───── INPUT
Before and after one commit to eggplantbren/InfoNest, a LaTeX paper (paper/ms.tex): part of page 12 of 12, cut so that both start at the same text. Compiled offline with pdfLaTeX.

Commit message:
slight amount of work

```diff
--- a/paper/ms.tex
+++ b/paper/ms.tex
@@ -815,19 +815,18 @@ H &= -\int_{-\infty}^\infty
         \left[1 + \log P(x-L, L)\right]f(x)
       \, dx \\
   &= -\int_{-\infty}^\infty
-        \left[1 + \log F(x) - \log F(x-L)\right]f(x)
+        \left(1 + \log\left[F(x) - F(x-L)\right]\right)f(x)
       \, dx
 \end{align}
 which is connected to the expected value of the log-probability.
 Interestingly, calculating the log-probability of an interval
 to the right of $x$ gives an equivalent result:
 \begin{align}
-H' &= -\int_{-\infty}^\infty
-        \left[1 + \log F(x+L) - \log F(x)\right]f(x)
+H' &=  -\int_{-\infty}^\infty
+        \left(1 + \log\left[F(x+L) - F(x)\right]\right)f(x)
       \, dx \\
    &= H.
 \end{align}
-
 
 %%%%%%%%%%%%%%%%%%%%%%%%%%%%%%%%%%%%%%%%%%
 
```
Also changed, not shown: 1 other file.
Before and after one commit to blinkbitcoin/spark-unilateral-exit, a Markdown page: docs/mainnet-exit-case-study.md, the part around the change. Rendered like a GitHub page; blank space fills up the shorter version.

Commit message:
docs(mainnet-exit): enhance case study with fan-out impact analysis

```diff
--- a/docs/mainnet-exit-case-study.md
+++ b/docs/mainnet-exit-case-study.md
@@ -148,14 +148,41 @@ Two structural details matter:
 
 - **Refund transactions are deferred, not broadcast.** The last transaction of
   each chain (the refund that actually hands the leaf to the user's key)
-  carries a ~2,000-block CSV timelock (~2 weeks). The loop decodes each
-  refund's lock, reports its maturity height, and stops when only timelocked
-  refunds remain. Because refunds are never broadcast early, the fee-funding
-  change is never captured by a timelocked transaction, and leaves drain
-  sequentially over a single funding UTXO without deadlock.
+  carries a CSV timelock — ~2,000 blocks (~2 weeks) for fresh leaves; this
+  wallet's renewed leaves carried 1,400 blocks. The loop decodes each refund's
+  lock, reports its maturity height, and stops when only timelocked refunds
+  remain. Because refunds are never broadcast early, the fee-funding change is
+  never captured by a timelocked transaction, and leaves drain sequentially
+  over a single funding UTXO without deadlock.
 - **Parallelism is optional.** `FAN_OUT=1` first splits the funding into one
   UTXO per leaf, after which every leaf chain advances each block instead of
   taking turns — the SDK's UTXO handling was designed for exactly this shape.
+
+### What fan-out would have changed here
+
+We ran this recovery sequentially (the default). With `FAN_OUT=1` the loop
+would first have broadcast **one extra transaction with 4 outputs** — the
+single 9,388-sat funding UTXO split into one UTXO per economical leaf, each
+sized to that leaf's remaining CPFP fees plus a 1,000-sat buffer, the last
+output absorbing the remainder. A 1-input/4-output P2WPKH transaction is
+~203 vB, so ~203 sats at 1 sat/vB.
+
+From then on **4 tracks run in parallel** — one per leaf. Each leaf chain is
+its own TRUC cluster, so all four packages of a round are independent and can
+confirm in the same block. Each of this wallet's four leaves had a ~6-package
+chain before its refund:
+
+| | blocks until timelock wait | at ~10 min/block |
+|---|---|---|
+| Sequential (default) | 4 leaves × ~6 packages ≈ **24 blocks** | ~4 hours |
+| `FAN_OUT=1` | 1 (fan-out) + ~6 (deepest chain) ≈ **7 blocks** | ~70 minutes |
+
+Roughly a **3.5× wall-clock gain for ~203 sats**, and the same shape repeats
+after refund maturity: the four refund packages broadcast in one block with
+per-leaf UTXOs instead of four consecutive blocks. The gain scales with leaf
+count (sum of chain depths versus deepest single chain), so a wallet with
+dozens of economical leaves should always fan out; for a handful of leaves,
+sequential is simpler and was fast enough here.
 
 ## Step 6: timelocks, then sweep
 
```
──────────
**EXERCISE:**
Reproduce exactly what is written in the listing above.

**ANSWER BELOW:**
Before and after one commit to eggplantbren/InfoNest, a LaTeX paper (paper/ms.tex): part of page 12 of 12, cut so that both start at the same text. Compiled offline with pdfLaTeX.

Commit message:
slight amount of work

```diff
--- a/paper/ms.tex
+++ b/paper/ms.tex
@@ -815,19 +815,18 @@ H &= -\int_{-\infty}^\infty
         \left[1 + \log P(x-L, L)\right]f(x)
       \, dx \\
   &= -\int_{-\infty}^\infty
-        \left[1 + \log F(x) - \log F(x-L)\right]f(x)
+        \left(1 + \log\left[F(x) - F(x-L)\right]\right)f(x)
       \, dx
 \end{align}
 which is connected to the expected value of the log-probability.
 Interestingly, calculating the log-probability of an interval
 to the right of $x$ gives an equivalent result:
 \begin{align}
-H' &= -\int_{-\infty}^\infty
-        \left[1 + \log F(x+L) - \log F(x)\right]f(x)
+H' &=  -\int_{-\infty}^\infty
+        \left(1 + \log\left[F(x+L) - F(x)\right]\right)f(x)
       \, dx \\
    &= H.
 \end{align}
-
 
 %%%%%%%%%%%%%%%%%%%%%%%%%%%%%%%%%%%%%%%%%%
 
```
Also changed, not shown: 1 other file.
Before and after one commit to blinkbitcoin/spark-unilateral-exit, a Markdown page: docs/mainnet-exit-case-study.md, the part around the change. Rendered like a GitHub page; blank space fills up the shorter version.

Commit message:
docs(mainnet-exit): enhance case study with fan-out impact analysis

```diff
--- a/docs/mainnet-exit-case-study.md
+++ b/docs/mainnet-exit-case-study.md
@@ -148,14 +148,41 @@ Two structural details matter:
 
 - **Refund transactions are deferred, not broadcast.** The last transaction of
   each chain (the refund that actually hands the leaf to the user's key)
-  carries a ~2,000-block CSV timelock (~2 weeks). The loop decodes each
-  refund's lock, reports its maturity height, and stops when only timelocked
-  refunds remain. Because refunds are never broadcast early, the fee-funding
-  change is never captured by a timelocked transaction, and leaves drain
-  sequentially over a single funding UTXO without deadlock.
+  carries a CSV timelock — ~2,000 blocks (~2 weeks) for fresh leaves; this
+  wallet's renewed leaves carried 1,400 blocks. The loop decodes each refund's
+  lock, reports its maturity height, and stops when only timelocked refunds
+  remain. Because refunds are never broadcast early, the fee-funding change is
+  never captured by a timelocked transaction, and leaves drain sequentially
+  over a single funding UTXO without deadlock.
 - **Parallelism is optional.** `FAN_OUT=1` first splits the funding into one
   UTXO per leaf, after which every leaf chain advances each block instead of
   taking turns — the SDK's UTXO handling was designed for exactly this shape.
+
+### What fan-out would have changed here
+
+We ran this recovery sequentially (the default). With `FAN_OUT=1` the loop
+would first have broadcast **one extra transaction with 4 outputs** — the
+single 9,388-sat funding UTXO split into one UTXO per economical leaf, each
+sized to that leaf's remaining CPFP fees plus a 1,000-sat buffer, the last
+output absorbing the remainder. A 1-input/4-output P2WPKH transaction is
+~203 vB, so ~203 sats at 1 sat/vB.
+
+From then on **4 tracks run in parallel** — one per leaf. Each leaf chain is
+its own TRUC cluster, so all four packages of a round are independent and can
+confirm in the same block. Each of this wallet's four leaves had a ~6-package
+chain before its refund:
+
+| | blocks until timelock wait | at ~10 min/block |
+|---|---|---|
+| Sequential (default) | 4 leaves × ~6 packages ≈ **24 blocks** | ~4 hours |
+| `FAN_OUT=1` | 1 (fan-out) + ~6 (deepest chain) ≈ **7 blocks** | ~70 minutes |
+
+Roughly a **3.5× wall-clock gain for ~203 sats**, and the same shape repeats
+after refund maturity: the four refund packages broadcast in one block with
+per-leaf UTXOs instead of four consecutive blocks. The gain scales with leaf
+count (sum of chain depths versus deepest single chain), so a wallet with
+dozens of economical leaves should always fan out; for a handful of leaves,
+sequential is simpler and was fast enough here.
 
 ## Step 6: timelocks, then sweep
 
```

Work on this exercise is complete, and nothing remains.